Work request ▸
The data below must be copied in full and without any change.

Listed records ▸
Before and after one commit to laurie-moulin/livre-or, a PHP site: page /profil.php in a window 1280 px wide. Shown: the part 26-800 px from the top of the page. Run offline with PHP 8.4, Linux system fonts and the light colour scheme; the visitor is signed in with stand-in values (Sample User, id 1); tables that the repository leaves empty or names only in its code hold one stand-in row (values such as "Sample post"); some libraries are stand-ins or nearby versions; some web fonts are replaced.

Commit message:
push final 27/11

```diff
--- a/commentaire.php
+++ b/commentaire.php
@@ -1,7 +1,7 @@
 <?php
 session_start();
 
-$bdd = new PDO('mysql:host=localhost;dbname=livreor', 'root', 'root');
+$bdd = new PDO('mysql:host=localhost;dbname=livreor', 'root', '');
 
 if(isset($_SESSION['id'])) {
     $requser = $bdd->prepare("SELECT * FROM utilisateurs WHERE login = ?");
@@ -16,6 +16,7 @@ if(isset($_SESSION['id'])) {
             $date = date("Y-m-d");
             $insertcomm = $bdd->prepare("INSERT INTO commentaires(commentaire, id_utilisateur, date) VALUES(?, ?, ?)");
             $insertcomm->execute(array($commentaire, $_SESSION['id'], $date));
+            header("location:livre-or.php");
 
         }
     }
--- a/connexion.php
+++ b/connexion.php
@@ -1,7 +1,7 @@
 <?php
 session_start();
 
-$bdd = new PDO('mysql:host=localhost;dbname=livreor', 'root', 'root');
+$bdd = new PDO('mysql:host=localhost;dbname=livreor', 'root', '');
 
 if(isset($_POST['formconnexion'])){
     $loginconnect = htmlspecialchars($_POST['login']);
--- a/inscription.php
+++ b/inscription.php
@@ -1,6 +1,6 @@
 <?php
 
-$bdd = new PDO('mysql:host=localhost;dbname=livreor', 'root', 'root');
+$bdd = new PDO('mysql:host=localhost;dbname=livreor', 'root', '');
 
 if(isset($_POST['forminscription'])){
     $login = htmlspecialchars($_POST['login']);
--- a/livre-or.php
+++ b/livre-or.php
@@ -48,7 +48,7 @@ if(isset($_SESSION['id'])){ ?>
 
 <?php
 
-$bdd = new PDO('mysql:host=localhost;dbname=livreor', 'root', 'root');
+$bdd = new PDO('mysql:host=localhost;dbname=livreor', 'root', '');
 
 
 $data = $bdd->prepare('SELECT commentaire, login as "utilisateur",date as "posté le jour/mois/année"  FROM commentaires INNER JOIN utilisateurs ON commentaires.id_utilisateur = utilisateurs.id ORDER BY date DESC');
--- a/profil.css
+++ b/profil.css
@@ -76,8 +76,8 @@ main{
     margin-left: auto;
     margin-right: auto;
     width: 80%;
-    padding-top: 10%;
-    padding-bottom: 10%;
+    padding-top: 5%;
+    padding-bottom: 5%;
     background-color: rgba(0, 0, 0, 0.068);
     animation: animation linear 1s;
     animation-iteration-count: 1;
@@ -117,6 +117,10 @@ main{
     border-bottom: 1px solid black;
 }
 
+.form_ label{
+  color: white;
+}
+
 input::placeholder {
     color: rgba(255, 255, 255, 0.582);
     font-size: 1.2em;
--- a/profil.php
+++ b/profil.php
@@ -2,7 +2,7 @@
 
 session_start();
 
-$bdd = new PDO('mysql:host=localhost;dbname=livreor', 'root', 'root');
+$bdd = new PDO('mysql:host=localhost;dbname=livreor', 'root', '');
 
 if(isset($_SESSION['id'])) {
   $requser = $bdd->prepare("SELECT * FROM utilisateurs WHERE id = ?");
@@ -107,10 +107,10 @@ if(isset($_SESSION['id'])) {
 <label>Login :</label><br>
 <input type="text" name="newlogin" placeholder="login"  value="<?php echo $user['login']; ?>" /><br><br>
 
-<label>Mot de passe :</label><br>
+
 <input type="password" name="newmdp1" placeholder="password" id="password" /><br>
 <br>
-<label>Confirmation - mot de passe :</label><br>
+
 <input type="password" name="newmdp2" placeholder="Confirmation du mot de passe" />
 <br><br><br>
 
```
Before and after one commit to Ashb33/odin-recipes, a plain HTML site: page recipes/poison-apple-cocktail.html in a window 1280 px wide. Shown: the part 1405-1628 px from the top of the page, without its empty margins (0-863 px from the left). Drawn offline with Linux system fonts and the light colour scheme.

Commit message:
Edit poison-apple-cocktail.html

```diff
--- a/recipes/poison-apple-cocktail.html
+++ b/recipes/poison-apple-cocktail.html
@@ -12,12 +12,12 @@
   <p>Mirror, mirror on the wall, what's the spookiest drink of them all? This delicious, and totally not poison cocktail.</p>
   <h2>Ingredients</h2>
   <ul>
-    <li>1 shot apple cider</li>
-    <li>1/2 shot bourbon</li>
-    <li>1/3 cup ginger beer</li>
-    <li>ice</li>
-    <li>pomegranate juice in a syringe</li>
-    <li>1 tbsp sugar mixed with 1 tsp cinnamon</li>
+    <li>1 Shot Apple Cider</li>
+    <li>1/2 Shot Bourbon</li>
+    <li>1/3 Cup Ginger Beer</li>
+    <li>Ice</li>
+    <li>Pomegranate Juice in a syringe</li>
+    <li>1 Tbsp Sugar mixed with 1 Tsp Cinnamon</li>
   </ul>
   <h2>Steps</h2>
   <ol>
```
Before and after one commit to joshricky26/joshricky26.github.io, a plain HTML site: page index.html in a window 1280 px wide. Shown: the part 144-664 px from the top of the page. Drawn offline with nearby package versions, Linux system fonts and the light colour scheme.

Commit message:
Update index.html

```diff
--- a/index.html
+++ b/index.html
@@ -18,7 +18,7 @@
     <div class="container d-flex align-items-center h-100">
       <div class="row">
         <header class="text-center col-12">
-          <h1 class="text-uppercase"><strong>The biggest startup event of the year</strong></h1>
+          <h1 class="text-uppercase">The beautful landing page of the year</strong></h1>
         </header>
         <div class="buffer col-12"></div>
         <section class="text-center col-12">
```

Answer for the task ▸
Before and after one commit to laurie-moulin/livre-or, a PHP site: page /profil.php in a window 1280 px wide. Shown: the part 26-800 px from the top of the page. Run offline with PHP 8.4, Linux system fonts and the light colour scheme; the visitor is signed in with stand-in values (Sample User, id 1); tables that the repository leaves empty or names only in its code hold one stand-in row (values such as "Sample post"); some libraries are stand-ins or nearby versions; some web fonts are replaced.

Commit message:
push final 27/11

```diff
--- a/commentaire.php
+++ b/commentaire.php
@@ -1,7 +1,7 @@
 <?php
 session_start();
 
-$bdd = new PDO('mysql:host=localhost;dbname=livreor', 'root', 'root');
+$bdd = new PDO('mysql:host=localhost;dbname=livreor', 'root', '');
 
 if(isset($_SESSION['id'])) {
     $requser = $bdd->prepare("SELECT * FROM utilisateurs WHERE login = ?");
@@ -16,6 +16,7 @@ if(isset($_SESSION['id'])) {
             $date = date("Y-m-d");
             $insertcomm = $bdd->prepare("INSERT INTO commentaires(commentaire, id_utilisateur, date) VALUES(?, ?, ?)");
             $insertcomm->execute(array($commentaire, $_SESSION['id'], $date));
+            header("location:livre-or.php");
 
         }
     }
--- a/connexion.php
+++ b/connexion.php
@@ -1,7 +1,7 @@
 <?php
 session_start();
 
-$bdd = new PDO('mysql:host=localhost;dbname=livreor', 'root', 'root');
+$bdd = new PDO('mysql:host=localhost;dbname=livreor', 'root', '');
 
 if(isset($_POST['formconnexion'])){
     $loginconnect = htmlspecialchars($_POST['login']);
--- a/inscription.php
+++ b/inscription.php
@@ -1,6 +1,6 @@
 <?php
 
-$bdd = new PDO('mysql:host=localhost;dbname=livreor', 'root', 'root');
+$bdd = new PDO('mysql:host=localhost;dbname=livreor', 'root', '');
 
 if(isset($_POST['forminscription'])){
     $login = htmlspecialchars($_POST['login']);
--- a/livre-or.php
+++ b/livre-or.php
@@ -48,7 +48,7 @@ if(isset($_SESSION['id'])){ ?>
 
 <?php
 
-$bdd = new PDO('mysql:host=localhost;dbname=livreor', 'root', 'root');
+$bdd = new PDO('mysql:host=localhost;dbname=livreor', 'root', '');
 
 
 $data = $bdd->prepare('SELECT commentaire, login as "utilisateur",date as "posté le jour/mois/année"  FROM commentaires INNER JOIN utilisateurs ON commentaires.id_utilisateur = utilisateurs.id ORDER BY date DESC');
--- a/profil.css
+++ b/profil.css
@@ -76,8 +76,8 @@ main{
     margin-left: auto;
     margin-right: auto;
     width: 80%;
-    padding-top: 10%;
-    padding-bottom: 10%;
+    padding-top: 5%;
+    padding-bottom: 5%;
     background-color: rgba(0, 0, 0, 0.068);
     animation: animation linear 1s;
     animation-iteration-count: 1;
@@ -117,6 +117,10 @@ main{
     border-bottom: 1px solid black;
 }
 
+.form_ label{
+  color: white;
+}
+
 input::placeholder {
     color: rgba(255, 255, 255, 0.582);
     font-size: 1.2em;
--- a/profil.php
+++ b/profil.php
@@ -2,7 +2,7 @@
 
 session_start();
 
-$bdd = new PDO('mysql:host=localhost;dbname=livreor', 'root', 'root');
+$bdd = new PDO('mysql:host=localhost;dbname=livreor', 'root', '');
 
 if(isset($_SESSION['id'])) {
   $requser = $bdd->prepare("SELECT * FROM utilisateurs WHERE id = ?");
@@ -107,10 +107,10 @@ if(isset($_SESSION['id'])) {
 <label>Login :</label><br>
 <input type="text" name="newlogin" placeholder="login"  value="<?php echo $user['login']; ?>" /><br><br>
 
-<label>Mot de passe :</label><br>
+
 <input type="password" name="newmdp1" placeholder="password" id="password" /><br>
 <br>
-<label>Confirmation - mot de passe :</label><br>
+
 <input type="password" name="newmdp2" placeholder="Confirmation du mot de passe" />
 <br><br><br>
 
```
Before and after one commit to Ashb33/odin-recipes, a plain HTML site: page recipes/poison-apple-cocktail.html in a window 1280 px wide. Shown: the part 1405-1628 px from the top of the page, without its empty margins (0-863 px from the left). Drawn offline with Linux system fonts and the light colour scheme.

Commit message:
Edit poison-apple-cocktail.html

```diff
--- a/recipes/poison-apple-cocktail.html
+++ b/recipes/poison-apple-cocktail.html
@@ -12,12 +12,12 @@
   <p>Mirror, mirror on the wall, what's the spookiest drink of them all? This delicious, and totally not poison cocktail.</p>
   <h2>Ingredients</h2>
   <ul>
-    <li>1 shot apple cider</li>
-    <li>1/2 shot bourbon</li>
-    <li>1/3 cup ginger beer</li>
-    <li>ice</li>
-    <li>pomegranate juice in a syringe</li>
-    <li>1 tbsp sugar mixed with 1 tsp cinnamon</li>
+    <li>1 Shot Apple Cider</li>
+    <li>1/2 Shot Bourbon</li>
+    <li>1/3 Cup Ginger Beer</li>
+    <li>Ice</li>
+    <li>Pomegranate Juice in a syringe</li>
+    <li>1 Tbsp Sugar mixed with 1 Tsp Cinnamon</li>
   </ul>
   <h2>Steps</h2>
   <ol>
```
Before and after one commit to joshricky26/joshricky26.github.io, a plain HTML site: page index.html in a window 1280 px wide. Shown: the part 144-664 px from the top of the page. Drawn offline with nearby package versions, Linux system fonts and the light colour scheme.

Commit message:
Update index.html

```diff
--- a/index.html
+++ b/index.html
@@ -18,7 +18,7 @@
     <div class="container d-flex align-items-center h-100">
       <div class="row">
         <header class="text-center col-12">
-          <h1 class="text-uppercase"><strong>The biggest startup event of the year</strong></h1>
+          <h1 class="text-uppercase">The beautful landing page of the year</strong></h1>
         </header>
         <div class="buffer col-12"></div>
         <section class="text-center col-12">
```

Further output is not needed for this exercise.